Construction management training company Esteem Training Limited has become the latest successful Scottish business to secure its future as an employee-owned enterprise.

With immediate effect, shares in Glasgow-based company previously owned by founder and director Trudy Mackenzie and fellow directors Ian Grigg and Martina Höfner have been transferred into an Employee Ownership Trust (EOT). Benefits of the transition to EOT include rewarding the contribution of its dedicated team for whom the development safeguards job security while ensuring that ownership of another successful independent, growing business remains in Scottish hands.

As they celebrate their 35th anniversary we catch up with Martina Höfner, operations director at the company and Clare Alexander of Co-operative Development Scotland to find out why employee ownership is their crowning achievement.

Esteem Training Photograph copyright Martin Shields

“Esteem Training enjoys long-term advanced vocational training partnerships with leading Scottish construction and civil engineering companies including Cala Group, Bell Group, CCG Group, George Leslie Limited and Haldane Construction Services through funding programmes managed by Skills Development Scotland.

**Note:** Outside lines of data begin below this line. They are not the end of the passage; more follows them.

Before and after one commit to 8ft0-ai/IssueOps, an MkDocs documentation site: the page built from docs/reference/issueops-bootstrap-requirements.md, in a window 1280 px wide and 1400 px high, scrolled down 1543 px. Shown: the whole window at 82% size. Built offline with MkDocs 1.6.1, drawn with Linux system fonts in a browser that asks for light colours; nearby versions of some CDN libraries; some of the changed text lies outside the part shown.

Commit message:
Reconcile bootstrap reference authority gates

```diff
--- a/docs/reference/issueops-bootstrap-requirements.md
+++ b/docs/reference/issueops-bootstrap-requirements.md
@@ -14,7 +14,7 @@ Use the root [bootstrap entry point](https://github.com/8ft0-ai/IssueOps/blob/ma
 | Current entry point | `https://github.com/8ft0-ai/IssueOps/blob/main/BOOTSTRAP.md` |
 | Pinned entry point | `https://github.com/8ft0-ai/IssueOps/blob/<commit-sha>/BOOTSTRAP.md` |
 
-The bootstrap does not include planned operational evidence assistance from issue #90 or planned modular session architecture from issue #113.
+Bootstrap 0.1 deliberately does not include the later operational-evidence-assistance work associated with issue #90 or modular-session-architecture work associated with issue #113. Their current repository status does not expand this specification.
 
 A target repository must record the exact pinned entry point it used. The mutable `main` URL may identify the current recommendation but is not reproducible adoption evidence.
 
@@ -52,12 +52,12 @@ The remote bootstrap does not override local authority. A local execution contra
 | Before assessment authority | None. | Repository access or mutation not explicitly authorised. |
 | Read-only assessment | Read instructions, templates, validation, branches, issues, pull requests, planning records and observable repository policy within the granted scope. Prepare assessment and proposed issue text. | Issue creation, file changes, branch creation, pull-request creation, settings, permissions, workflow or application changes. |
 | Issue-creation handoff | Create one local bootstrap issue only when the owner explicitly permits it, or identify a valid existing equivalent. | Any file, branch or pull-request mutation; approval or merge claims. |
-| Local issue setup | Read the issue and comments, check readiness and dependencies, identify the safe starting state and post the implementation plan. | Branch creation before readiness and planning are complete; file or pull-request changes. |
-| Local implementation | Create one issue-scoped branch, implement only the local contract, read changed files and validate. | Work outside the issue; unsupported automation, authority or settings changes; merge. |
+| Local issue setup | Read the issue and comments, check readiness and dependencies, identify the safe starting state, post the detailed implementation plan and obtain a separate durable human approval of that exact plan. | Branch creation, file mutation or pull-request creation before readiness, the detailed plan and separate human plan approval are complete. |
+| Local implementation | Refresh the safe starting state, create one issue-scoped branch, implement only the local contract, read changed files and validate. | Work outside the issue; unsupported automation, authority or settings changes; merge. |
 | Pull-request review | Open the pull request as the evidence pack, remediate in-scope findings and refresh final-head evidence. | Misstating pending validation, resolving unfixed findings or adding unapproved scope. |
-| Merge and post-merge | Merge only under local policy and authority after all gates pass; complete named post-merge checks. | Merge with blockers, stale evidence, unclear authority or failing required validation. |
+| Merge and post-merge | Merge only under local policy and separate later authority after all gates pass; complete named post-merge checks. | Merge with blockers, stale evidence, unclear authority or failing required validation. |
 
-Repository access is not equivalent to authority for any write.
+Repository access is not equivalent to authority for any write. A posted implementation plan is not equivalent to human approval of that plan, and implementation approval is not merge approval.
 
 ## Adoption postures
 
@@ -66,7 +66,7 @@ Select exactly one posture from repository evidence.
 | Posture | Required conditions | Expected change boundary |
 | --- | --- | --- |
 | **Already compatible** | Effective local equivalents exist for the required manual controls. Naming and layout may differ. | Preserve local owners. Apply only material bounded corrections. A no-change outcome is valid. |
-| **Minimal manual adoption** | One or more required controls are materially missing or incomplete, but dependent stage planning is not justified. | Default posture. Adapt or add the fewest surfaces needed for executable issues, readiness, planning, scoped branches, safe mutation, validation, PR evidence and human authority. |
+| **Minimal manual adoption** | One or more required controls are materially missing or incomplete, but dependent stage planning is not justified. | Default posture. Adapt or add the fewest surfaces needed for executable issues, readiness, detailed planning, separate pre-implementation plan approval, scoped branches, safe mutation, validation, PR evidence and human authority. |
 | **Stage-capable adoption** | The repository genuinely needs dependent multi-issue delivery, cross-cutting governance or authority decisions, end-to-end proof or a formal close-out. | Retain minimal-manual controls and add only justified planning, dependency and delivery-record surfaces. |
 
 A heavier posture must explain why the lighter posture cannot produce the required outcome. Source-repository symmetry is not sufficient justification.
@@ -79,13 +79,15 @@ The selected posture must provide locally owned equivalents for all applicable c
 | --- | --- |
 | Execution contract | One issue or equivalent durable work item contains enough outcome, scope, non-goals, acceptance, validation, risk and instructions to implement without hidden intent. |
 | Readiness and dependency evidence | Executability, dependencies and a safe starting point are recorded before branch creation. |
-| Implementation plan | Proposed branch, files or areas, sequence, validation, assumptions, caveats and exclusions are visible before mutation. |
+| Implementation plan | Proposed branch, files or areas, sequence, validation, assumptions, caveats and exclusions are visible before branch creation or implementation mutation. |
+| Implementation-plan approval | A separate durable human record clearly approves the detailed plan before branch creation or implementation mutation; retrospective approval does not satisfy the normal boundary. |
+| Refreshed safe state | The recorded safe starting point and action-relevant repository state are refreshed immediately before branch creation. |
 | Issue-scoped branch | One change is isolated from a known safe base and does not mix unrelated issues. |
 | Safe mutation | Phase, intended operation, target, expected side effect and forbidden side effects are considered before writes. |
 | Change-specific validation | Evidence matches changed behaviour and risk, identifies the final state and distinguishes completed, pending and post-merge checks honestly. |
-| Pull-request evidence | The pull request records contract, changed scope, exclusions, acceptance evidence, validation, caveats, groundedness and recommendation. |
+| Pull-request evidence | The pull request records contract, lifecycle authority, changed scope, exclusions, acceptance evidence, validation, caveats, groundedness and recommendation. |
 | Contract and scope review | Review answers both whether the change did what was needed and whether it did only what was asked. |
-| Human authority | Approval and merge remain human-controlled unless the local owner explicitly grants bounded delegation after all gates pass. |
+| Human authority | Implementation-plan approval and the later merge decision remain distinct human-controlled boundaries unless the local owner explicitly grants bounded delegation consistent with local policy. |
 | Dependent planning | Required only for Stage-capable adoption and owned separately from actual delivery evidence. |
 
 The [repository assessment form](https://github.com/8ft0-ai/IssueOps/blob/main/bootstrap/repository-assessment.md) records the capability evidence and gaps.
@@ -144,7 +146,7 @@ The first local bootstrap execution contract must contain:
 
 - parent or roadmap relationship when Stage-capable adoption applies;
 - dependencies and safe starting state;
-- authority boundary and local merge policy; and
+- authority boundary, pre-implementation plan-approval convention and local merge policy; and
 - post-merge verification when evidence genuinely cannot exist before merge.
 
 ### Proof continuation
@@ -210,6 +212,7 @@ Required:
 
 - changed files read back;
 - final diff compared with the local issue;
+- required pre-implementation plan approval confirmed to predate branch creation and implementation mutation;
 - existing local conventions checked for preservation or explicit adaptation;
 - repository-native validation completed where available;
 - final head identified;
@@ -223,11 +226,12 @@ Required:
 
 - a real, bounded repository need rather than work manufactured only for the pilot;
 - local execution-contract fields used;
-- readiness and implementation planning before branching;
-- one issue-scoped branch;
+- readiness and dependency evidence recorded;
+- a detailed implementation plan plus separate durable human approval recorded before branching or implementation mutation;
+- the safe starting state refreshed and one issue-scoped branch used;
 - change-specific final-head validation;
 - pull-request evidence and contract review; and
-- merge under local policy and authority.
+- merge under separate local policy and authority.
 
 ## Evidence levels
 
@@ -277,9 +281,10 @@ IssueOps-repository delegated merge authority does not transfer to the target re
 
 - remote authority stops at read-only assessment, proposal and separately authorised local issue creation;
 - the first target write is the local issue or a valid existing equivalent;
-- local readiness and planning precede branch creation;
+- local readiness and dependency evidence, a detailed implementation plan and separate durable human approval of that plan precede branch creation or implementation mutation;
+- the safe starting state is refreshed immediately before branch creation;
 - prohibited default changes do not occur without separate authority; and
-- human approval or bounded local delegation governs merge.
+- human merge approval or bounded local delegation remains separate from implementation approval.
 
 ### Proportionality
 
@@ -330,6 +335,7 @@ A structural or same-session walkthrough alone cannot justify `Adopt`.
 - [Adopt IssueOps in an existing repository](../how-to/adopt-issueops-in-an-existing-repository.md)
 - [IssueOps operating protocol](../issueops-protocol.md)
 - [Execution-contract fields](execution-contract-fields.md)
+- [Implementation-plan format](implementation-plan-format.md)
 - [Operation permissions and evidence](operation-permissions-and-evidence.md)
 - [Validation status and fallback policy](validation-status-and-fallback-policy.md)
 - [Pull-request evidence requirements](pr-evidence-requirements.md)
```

Esteem Training’s senior management team will remain involved with the business for the foreseeable future though now in the role of employees.

“Ethical business practice, celebrating diversity and nurturing talent to create opportunity lies at the heart of everything that we do. Research has shown that a combination of shared ownership and employee participation results in a business that is more engaged, productive, innovative and sustainable. We’re therefore delighted to make this important move to employee ownership to reward our outstanding team, ensuring that the future direction and ownership of the business remains in their capable hands,” says Martina Höfner, Esteem Training’s operations director.

Clare Alexander, head of Co-operative Development Scotland (CDS) who funded the employee ownership feasibility study said: “The move to employee ownership is a first-class way for Esteem Training to celebrate its 35th year in business, as well as giving recognition to the ongoing dedication of its workforce. Companies that embrace more inclusive business models such as employee ownership see higher levels of staff engagement, have much lower staff turnover and are usually more profitable – so it is both a good thing to do from a people perspective and it makes great business sense too.”

The EOT transition was project-managed by Co-ownership Solutions with legal services from Lindsays and financial input from Time 2 Adapt Limited. To read more about Esteem Training Story please read the full press release here.

To date, there are more than 170 employee-owned businesses operating in Scotland and more than 120 of these are Scottish-headquartered companies. To find out more about the support available to become employee owned please visit our web pages on the Scottish Enterprise website.